When you’re recruiting members to be part of your HOA board, it’s important to know how to reach them and to be prepared for common push backs you’ll hear when you ask a homeowner to join the Board. But once you find good board members, you don’t want to let them go. So how do you keep them on the Board?
First and foremost, it’s up to current HOA board members to set a good example. If you act like you dread going to meetings, constantly complain, and bad-mouth the Board, it's not going to help your cause. Why would someone want to be a part of something that is making you miserable?
You want to reflect what a good board member looks like. This means:
- Conducting yourself respectfully both in and out of meetings.
- Being aware of how board members interact with one another in meetings – an
antagonistic, combative meeting doesn’t exactly create an environment people want to be a part of.
- Knowing when to remove yourself from the situation and let it be handled by the President or other parties involved.
Current HOA board members are the best indicators of whether or not someone would want to be a part of the board. Additionally, an HOA management company can help board members feel cared for and valued too.
Ways to make HOA board members feel valued:
- Create a social event – Once or twice a year, put on a dinner for board members. Provide a nice meal and bring in experts to speak. This allows board members to get to know each other in a more casual way. It’s also a nice gesture to say thank you for volunteering their time and resources.
- Offer a training or educational day – This is a great way to bring other organizations in the community together.

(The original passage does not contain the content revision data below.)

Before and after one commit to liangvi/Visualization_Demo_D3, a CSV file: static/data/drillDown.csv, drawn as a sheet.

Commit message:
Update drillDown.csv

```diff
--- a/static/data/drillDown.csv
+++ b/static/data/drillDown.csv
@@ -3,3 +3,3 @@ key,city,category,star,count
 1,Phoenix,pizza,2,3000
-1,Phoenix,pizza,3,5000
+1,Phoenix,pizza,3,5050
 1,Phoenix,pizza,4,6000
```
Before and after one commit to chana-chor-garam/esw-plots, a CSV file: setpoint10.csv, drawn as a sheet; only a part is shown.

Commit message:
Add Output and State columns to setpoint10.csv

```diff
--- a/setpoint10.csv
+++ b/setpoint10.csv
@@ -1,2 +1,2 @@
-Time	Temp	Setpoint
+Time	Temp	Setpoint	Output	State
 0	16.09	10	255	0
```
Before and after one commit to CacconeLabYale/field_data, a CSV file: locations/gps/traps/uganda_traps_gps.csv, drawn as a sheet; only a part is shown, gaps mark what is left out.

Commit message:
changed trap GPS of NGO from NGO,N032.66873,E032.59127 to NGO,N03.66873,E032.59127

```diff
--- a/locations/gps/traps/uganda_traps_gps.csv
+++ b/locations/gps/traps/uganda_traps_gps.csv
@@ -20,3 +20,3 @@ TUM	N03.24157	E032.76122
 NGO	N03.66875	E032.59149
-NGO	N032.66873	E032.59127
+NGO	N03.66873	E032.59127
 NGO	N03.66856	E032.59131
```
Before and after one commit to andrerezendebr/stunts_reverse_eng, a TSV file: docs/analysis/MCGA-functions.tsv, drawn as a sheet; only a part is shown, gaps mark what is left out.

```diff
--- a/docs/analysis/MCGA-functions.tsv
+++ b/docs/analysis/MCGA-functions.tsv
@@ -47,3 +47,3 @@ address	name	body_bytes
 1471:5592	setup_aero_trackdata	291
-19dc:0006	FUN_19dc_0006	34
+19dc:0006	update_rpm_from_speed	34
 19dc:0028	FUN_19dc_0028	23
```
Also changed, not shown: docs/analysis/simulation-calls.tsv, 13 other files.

Practically speaking, people don’t always want to do this, but a lot can be learned by talking to people outside your Association.
- Continually educate – In board meeting packets, send a case study, tips, or relevant news, especially something that relates to issues in your Association.
- Build relationship – It would mean a lot to a member if the board president called them up to have a cup of coffee, just to ask how it’s going.
- *Schedule a working lunch – Have the Association buy lunch and bring the board members together simply to touch base. For example, companies like Hignell HOA Management often provide informal social gatherings where board members can meet each other in a casual atmosphere to help break down possible relational barriers.
*It’s important to note that anytime board members get together and have a quorum, the Davis-Stirling Act requires that it be posted and proper notice given – even if business matters aren't planned on being discussed.
- Acknowledge when a board member’s time is up – A plaque or gift certificate is always nice, but sometimes it's more meaningful to just read a simple thank you letter at a board member’s last meeting acknowledging their contribution to the Association.
In the end, if an HOA board member has an enjoyable experience, it will have a ripple effect in the Association and others will get involved. Happy board members are helpful people.